What you should do: Could you give the data below again exactly, apart from the pictures?

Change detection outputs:
══════
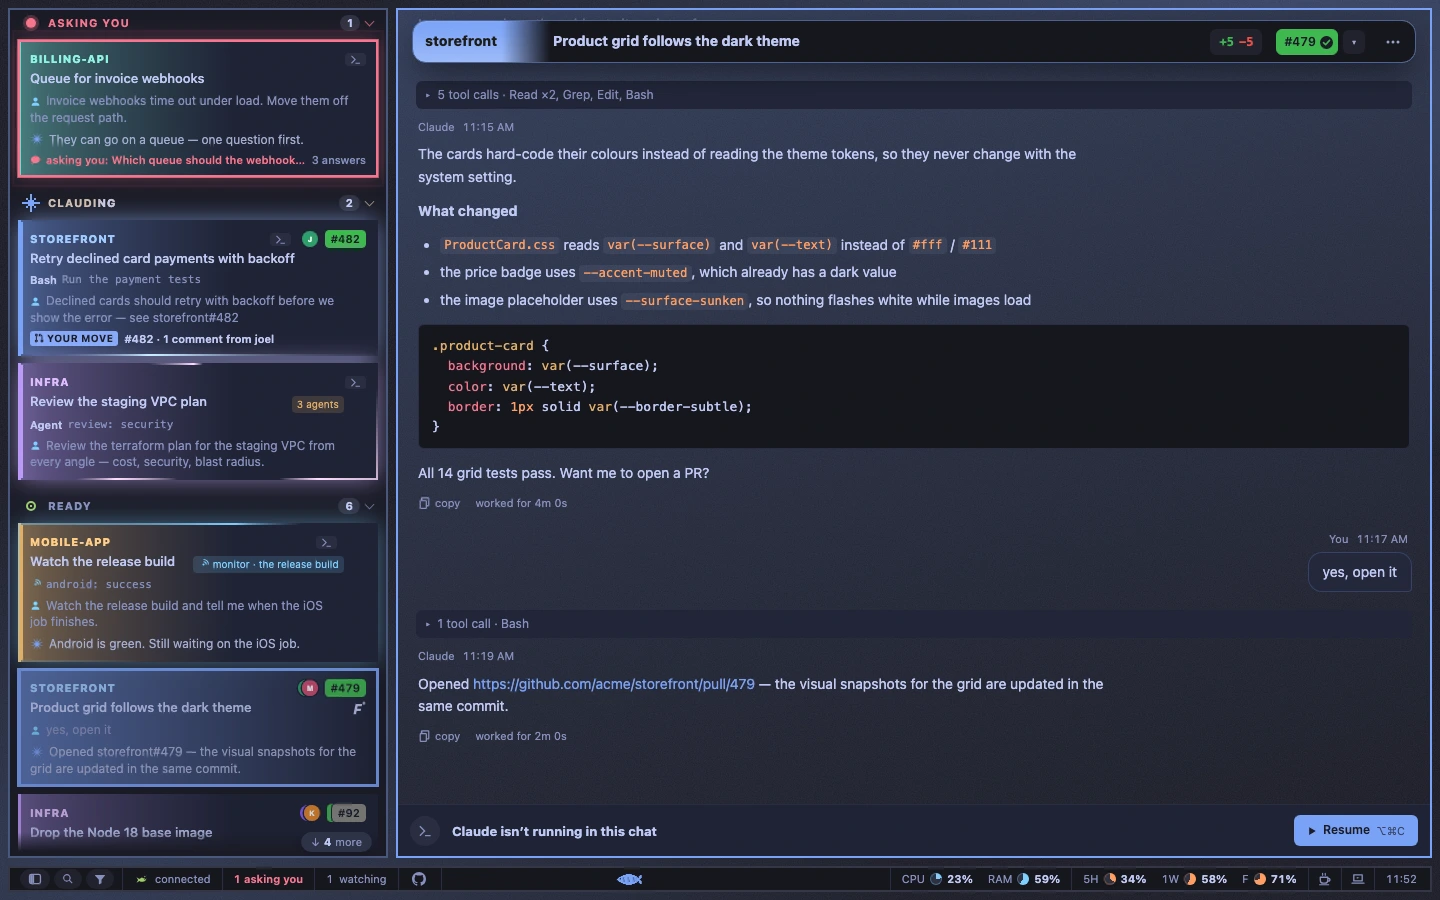
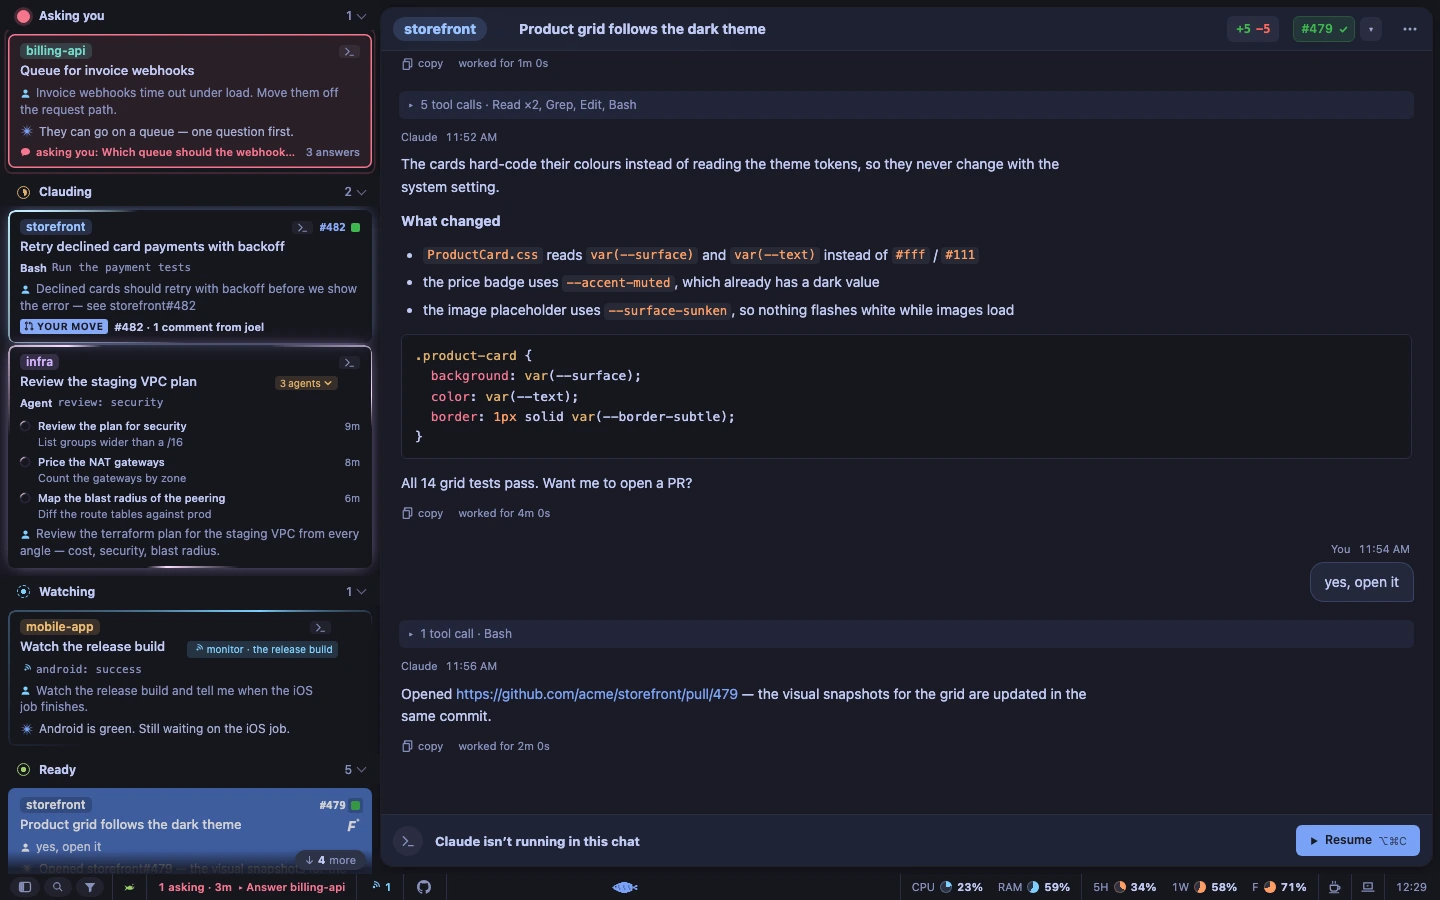
The README's pictures on the sidebar
Every still and clip re-shot on the made-up board as it stands: the
sidebar in Ring on its frame, Watching a lane, a card open to its three
agents, the PRs as the matrix. The last ones were Tiles.

The stills take the list from its top (opening the chat scrolled its
card into view and tucked the asking card under its lane's head) and the
home from its top. The clips are near-lossless: a lossy frame kept the
pixels before it wherever the new ones were within a few levels, so a
closed launcher stayed on over the flat dark chat as a ghost. The
PR-status clip unfolds the rows by the caret, since a chip now opens its
PR. The README's words follow: a card is tagged in its project's
colour, and Watching is a lane.

diff --git a/docs/DECISIONS.md b/docs/DECISIONS.md
@@ -5,6 +5,23 @@ Newest at the top of each list. `CLAUDE.md` is the working notes (how things are
 this file is the *why* and the *state*. Last updated 2026-11-02. The company, its repos and the people on its PRs go
 by stand-ins here — `acme`, made-up repo names and PR numbers — since 2026-10-01; keep it so.
 
+## Decisions of 2026-11-02, later — the README's pictures on the sidebar
+
+Ricardo: *"we should update the readme screenshots"*
+
+* **Every still and clip re-shot** on the made-up board as it stands: the sidebar in Ring on its frame, Watching a lane,
+  a card open to its three agents, the PRs as the matrix. The last ones were Tiles.
+* **`readme-shots.mjs` takes the list from its top**: opening the chat scrolls its card into view, and with the agents'
+  card the list is taller than the window, so the asking card went under its lane's head. **The home from its top**
+  too: it takes `#log`'s place, which was scrolled to the chat's end.
+* **The clips are near-lossless** (`img2webp -near_lossless 60`, was `-lossy -q 68`): a lossy frame keeps the pixels
+  before it wherever the new ones are within a few levels (libwebp's anim encoder; 6 at q 68, 3 at q 90), so the
+  launcher closed over the flat dark chat stayed on as a ghost of its rows (the old clips, over Tiles' washed chat,
+  showed only a few faint marks).
+  Near-lossless is lossy's size (the launcher's clip 799 KB against 715), every pixel within a level or two.
+* **The PR-status clip unfolds the rows by the caret**: `#prToggle`'s middle is a chip now, and a chip opens its PR.
+* The README's words follow the pictures: a card is *tagged* in its project's colour, and Watching is a lane.
+
 ## Decisions of 2026-11-02 — a card opens to its agents (round XX)
 
 Ricardo: *"when there are agents working on a chat, we should expand de card to show the agents, what their are doing,

diff --git a/README.md b/README.md
@@ -14,7 +14,7 @@
 
 <picture>
   <source media="(prefers-color-scheme: dark)" srcset="docs/shots/board-dark.webp">
-  <img src="docs/shots/board-light.webp" alt="The board: chat cards coloured by project on the left, in lanes — asking you, clauding, ready — and the open chat on the right">
+  <img src="docs/shots/board-light.webp" alt="The board: the chats on the left, each tagged with its project, in lanes — asking you, clauding, watching, ready — and the open chat on the right">
 </picture>
 
 Each chat is a card, sorted by who owes whom. Open one and everything it needs is beside it — Claude Code itself, a
@@ -40,10 +40,10 @@ couple of minutes. Updating, removing, the optional extras and every setting: **
 
 ## 🚦 One board for every chat
 
-Every chat on the Mac — run from the board, iTerm or VS Code — is a card in its project's colour, in lanes: **asking
-you** (a red ping and the question on the card), **clauding** (a light runs round it, one per sub-agent), then the
-rest by their last word. A chat that lands moves up to Ready; tick it ✓ when it's done and it folds away until
-something new happens in it. The Dock badge and a notification say when one needs you.
+Every chat on the Mac — run from the board, iTerm or VS Code — is a card tagged in its project's colour, in lanes:
+**asking you** (a red ping and the question on the card), **clauding** (a light runs round it, one per sub-agent),
+then the rest by their last word. A chat that lands moves up to Ready; tick it ✓ when it's done and it folds away
+until something new happens in it. The Dock badge and a notification say when one needs you.
 
 <img src="docs/shots/clip-board.webp" alt="A chat lands and moves from Clauding to Ready, a chat is ticked done and folds away, and the one asking a question is opened">
 
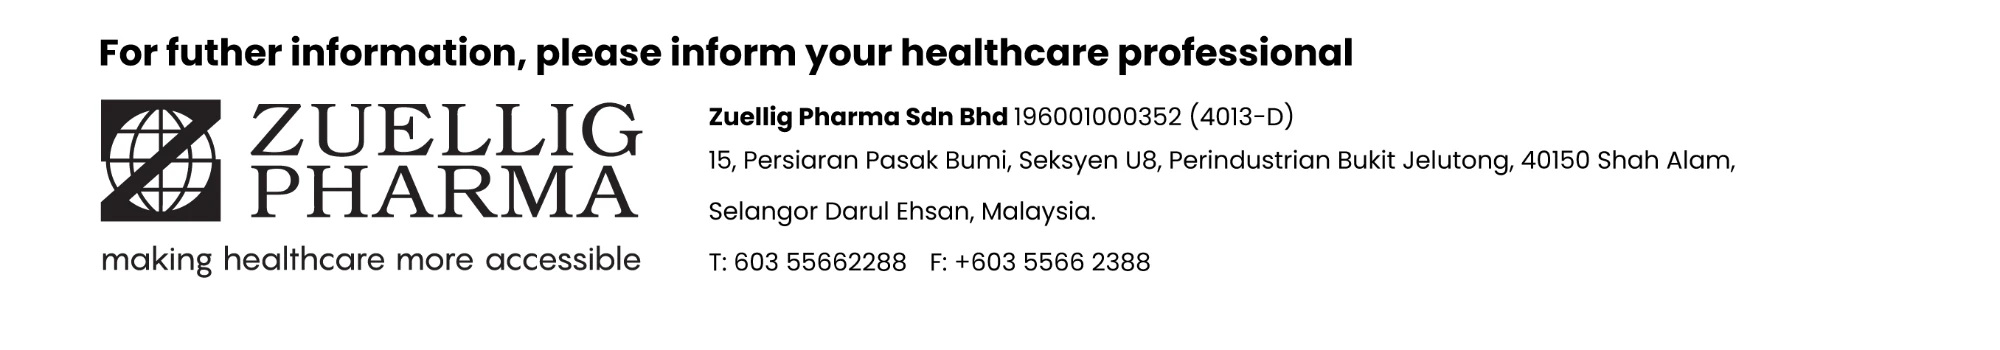
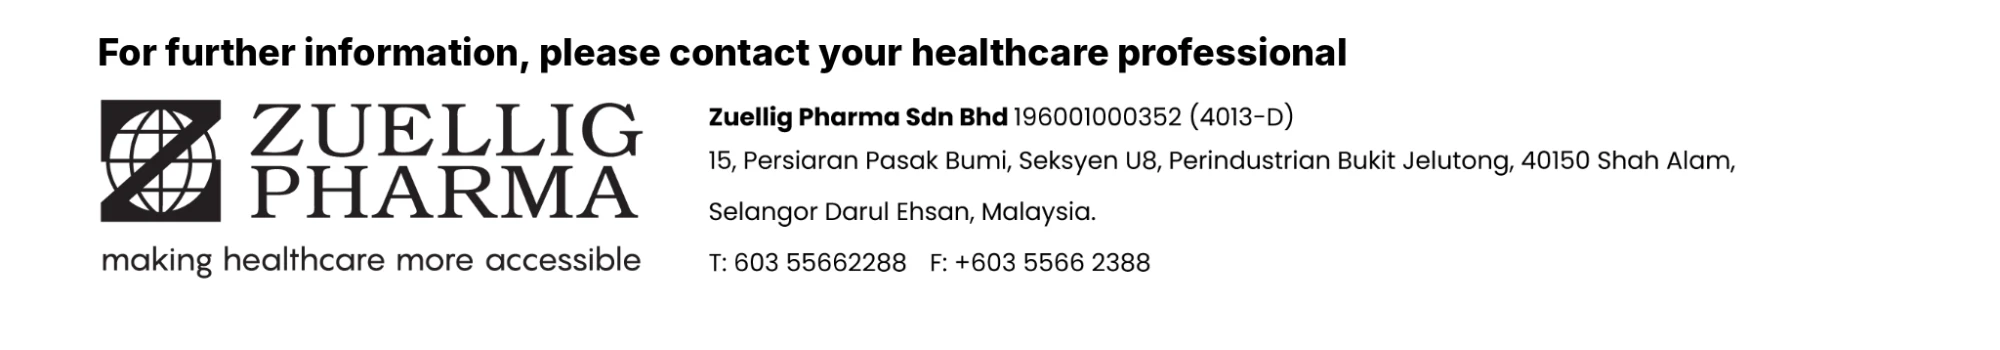
Update disclaimer artwork and add approval code to start screen
- Replace disclaimer image with corrected wording ("further", "contact").
- Show material approval code MY-NP-ELI-MOU-IDA-PUC-000001-10-22-2028 in
  small print, centred under the disclaimer card on the start screen.

diff --git a/src/styles/theme.css b/src/styles/theme.css
@@ -228,7 +228,7 @@ body,
   position: absolute;
   left: 40px;
   right: 40px;
-  bottom: 24px;
+  bottom: 30px;
   z-index: 3;
   padding: 10px 18px;
   border-radius: 20px;
@@ -239,6 +239,21 @@ body,
   display: block;
   width: 100%;
   height: auto;
+}
+
+/* Material approval code: small print centred in the gap under the disclaimer card. */
+.approval-code {
+  position: absolute;
+  left: 0;
+  right: 0;
+  bottom: 3px;
+  text-align: center;
+  z-index: 3;
+  margin: 0;
+  font-size: 15px;
+  font-weight: 600;
+  letter-spacing: 0.02em;
+  color: rgba(255, 244, 214, 0.75);
 }
 
 /* Full-body cut-outs between the START button and the disclaimer; ribbons trail off the screen edges. */

diff --git a/src/config.ts b/src/config.ts
@@ -20,6 +20,9 @@ export const MAX_NAME_LENGTH = 12;
 /** Disclaimer footer shown on the start and results screens. Replace the file (same name) to update it. */
 export const DISCLAIMER_IMAGE = 'assets/disclaimer.webp';
 
+/** Material approval/reference code, shown in small print at the bottom centre of the start screen. */
+export const APPROVAL_CODE = 'MY-NP-ELI-MOU-IDA-PUC-000001-10-22-2028';
+
 /** Background music. Replace the files in public/assets/ (keeping the names) to change the tracks. */
 export const MUSIC = {
   /** Looped while a question is on screen, restarting each question. */

diff --git a/src/screens/AttractScreen.tsx b/src/screens/AttractScreen.tsx
@@ -1,6 +1,6 @@
 import { motion } from 'framer-motion';
 import { useRef } from 'react';
-import { ADMIN_HOLD_MS, DEFAULT_IMAGES } from '../config';
+import { ADMIN_HOLD_MS, APPROVAL_CODE, DEFAULT_IMAGES } from '../config';
 import { IMAGE_SLOTS } from '../data/storage';
 import { useStoredImage } from '../game/hooks';
 import { Disclaimer } from '../components/Disclaimer';
@@ -97,6 +97,7 @@ export function AttractScreen({ canStart, onStart, onAdmin }: Props) {
         </p>
       )}
       <Disclaimer />
+      <p className="approval-code">{APPROVAL_CODE}</p>
     </Screen>
   );
 }

diff --git a/src/components/Disclaimer.tsx b/src/components/Disclaimer.tsx
@@ -4,7 +4,7 @@ import { DISCLAIMER_IMAGE } from '../config';
 export function Disclaimer() {
   return (
     <div className="disclaimer">
-      <img src={DISCLAIMER_IMAGE} alt="For further information, please consult your healthcare professional. Zuellig Pharma Sdn Bhd." />
+      <img src={DISCLAIMER_IMAGE} alt="For further information, please contact your healthcare professional. Zuellig Pharma Sdn Bhd." />
     </div>
   );
 }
══════
Completed task:
The README's pictures on the sidebar
Every still and clip re-shot on the made-up board as it stands: the
sidebar in Ring on its frame, Watching a lane, a card open to its three
agents, the PRs as the matrix. The last ones were Tiles.

The stills take the list from its top (opening the chat scrolled its
card into view and tucked the asking card under its lane's head) and the
home from its top. The clips are near-lossless: a lossy frame kept the
pixels before it wherever the new ones were within a few levels, so a
closed launcher stayed on over the flat dark chat as a ghost. The
PR-status clip unfolds the rows by the caret, since a chip now opens its
PR. The README's words follow: a card is tagged in its project's
colour, and Watching is a lane.

diff --git a/docs/DECISIONS.md b/docs/DECISIONS.md
@@ -5,6 +5,23 @@ Newest at the top of each list. `CLAUDE.md` is the working notes (how things are
 this file is the *why* and the *state*. Last updated 2026-11-02. The company, its repos and the people on its PRs go
 by stand-ins here — `acme`, made-up repo names and PR numbers — since 2026-10-01; keep it so.
 
+## Decisions of 2026-11-02, later — the README's pictures on the sidebar
+
+Ricardo: *"we should update the readme screenshots"*
+
+* **Every still and clip re-shot** on the made-up board as it stands: the sidebar in Ring on its frame, Watching a lane,
+  a card open to its three agents, the PRs as the matrix. The last ones were Tiles.
+* **`readme-shots.mjs` takes the list from its top**: opening the chat scrolls its card into view, and with the agents'
+  card the list is taller than the window, so the asking card went under its lane's head. **The home from its top**
+  too: it takes `#log`'s place, which was scrolled to the chat's end.
+* **The clips are near-lossless** (`img2webp -near_lossless 60`, was `-lossy -q 68`): a lossy frame keeps the pixels
+  before it wherever the new ones are within a few levels (libwebp's anim encoder; 6 at q 68, 3 at q 90), so the
+  launcher closed over the flat dark chat stayed on as a ghost of its rows (the old clips, over Tiles' washed chat,
+  showed only a few faint marks).
+  Near-lossless is lossy's size (the launcher's clip 799 KB against 715), every pixel within a level or two.
+* **The PR-status clip unfolds the rows by the caret**: `#prToggle`'s middle is a chip now, and a chip opens its PR.
+* The README's words follow the pictures: a card is *tagged* in its project's colour, and Watching is a lane.
+
 ## Decisions of 2026-11-02 — a card opens to its agents (round XX)
 
 Ricardo: *"when there are agents working on a chat, we should expand de card to show the agents, what their are doing,

diff --git a/README.md b/README.md
@@ -14,7 +14,7 @@
 
 <picture>
   <source media="(prefers-color-scheme: dark)" srcset="docs/shots/board-dark.webp">
-  <img src="docs/shots/board-light.webp" alt="The board: chat cards coloured by project on the left, in lanes — asking you, clauding, ready — and the open chat on the right">
+  <img src="docs/shots/board-light.webp" alt="The board: the chats on the left, each tagged with its project, in lanes — asking you, clauding, watching, ready — and the open chat on the right">
 </picture>
 
 Each chat is a card, sorted by who owes whom. Open one and everything it needs is beside it — Claude Code itself, a
@@ -40,10 +40,10 @@ couple of minutes. Updating, removing, the optional extras and every setting: **
 
 ## 🚦 One board for every chat
 
-Every chat on the Mac — run from the board, iTerm or VS Code — is a card in its project's colour, in lanes: **asking
-you** (a red ping and the question on the card), **clauding** (a light runs round it, one per sub-agent), then the
-rest by their last word. A chat that lands moves up to Ready; tick it ✓ when it's done and it folds away until
-something new happens in it. The Dock badge and a notification say when one needs you.
+Every chat on the Mac — run from the board, iTerm or VS Code — is a card tagged in its project's colour, in lanes:
+**asking you** (a red ping and the question on the card), **clauding** (a light runs round it, one per sub-agent),
+then the rest by their last word. A chat that lands moves up to Ready; tick it ✓ when it's done and it folds away
+until something new happens in it. The Dock badge and a notification say when one needs you.
 
 <img src="docs/shots/clip-board.webp" alt="A chat lands and moves from Clauding to Ready, a chat is ticked done and folds away, and the one asking a question is opened">
 
Update disclaimer artwork and add approval code to start screen
- Replace disclaimer image with corrected wording ("further", "contact").
- Show material approval code MY-NP-ELI-MOU-IDA-PUC-000001-10-22-2028 in
  small print, centred under the disclaimer card on the start screen.

diff --git a/src/styles/theme.css b/src/styles/theme.css
@@ -228,7 +228,7 @@ body,
   position: absolute;
   left: 40px;
   right: 40px;
-  bottom: 24px;
+  bottom: 30px;
   z-index: 3;
   padding: 10px 18px;
   border-radius: 20px;
@@ -239,6 +239,21 @@ body,
   display: block;
   width: 100%;
   height: auto;
+}
+
+/* Material approval code: small print centred in the gap under the disclaimer card. */
+.approval-code {
+  position: absolute;
+  left: 0;
+  right: 0;
+  bottom: 3px;
+  text-align: center;
+  z-index: 3;
+  margin: 0;
+  font-size: 15px;
+  font-weight: 600;
+  letter-spacing: 0.02em;
+  color: rgba(255, 244, 214, 0.75);
 }
 
 /* Full-body cut-outs between the START button and the disclaimer; ribbons trail off the screen edges. */

diff --git a/src/config.ts b/src/config.ts
@@ -20,6 +20,9 @@ export const MAX_NAME_LENGTH = 12;
 /** Disclaimer footer shown on the start and results screens. Replace the file (same name) to update it. */
 export const DISCLAIMER_IMAGE = 'assets/disclaimer.webp';
 
+/** Material approval/reference code, shown in small print at the bottom centre of the start screen. */
+export const APPROVAL_CODE = 'MY-NP-ELI-MOU-IDA-PUC-000001-10-22-2028';
+
 /** Background music. Replace the files in public/assets/ (keeping the names) to change the tracks. */
 export const MUSIC = {
   /** Looped while a question is on screen, restarting each question. */

diff --git a/src/screens/AttractScreen.tsx b/src/screens/AttractScreen.tsx
@@ -1,6 +1,6 @@
 import { motion } from 'framer-motion';
 import { useRef } from 'react';
-import { ADMIN_HOLD_MS, DEFAULT_IMAGES } from '../config';
+import { ADMIN_HOLD_MS, APPROVAL_CODE, DEFAULT_IMAGES } from '../config';
 import { IMAGE_SLOTS } from '../data/storage';
 import { useStoredImage } from '../game/hooks';
 import { Disclaimer } from '../components/Disclaimer';
@@ -97,6 +97,7 @@ export function AttractScreen({ canStart, onStart, onAdmin }: Props) {
         </p>
       )}
       <Disclaimer />
+      <p className="approval-code">{APPROVAL_CODE}</p>
     </Screen>
   );
 }

diff --git a/src/components/Disclaimer.tsx b/src/components/Disclaimer.tsx
@@ -4,7 +4,7 @@ import { DISCLAIMER_IMAGE } from '../config';
 export function Disclaimer() {
   return (
     <div className="disclaimer">
-      <img src={DISCLAIMER_IMAGE} alt="For further information, please consult your healthcare professional. Zuellig Pharma Sdn Bhd." />
+      <img src={DISCLAIMER_IMAGE} alt="For further information, please contact your healthcare professional. Zuellig Pharma Sdn Bhd." />
     </div>
   );
 }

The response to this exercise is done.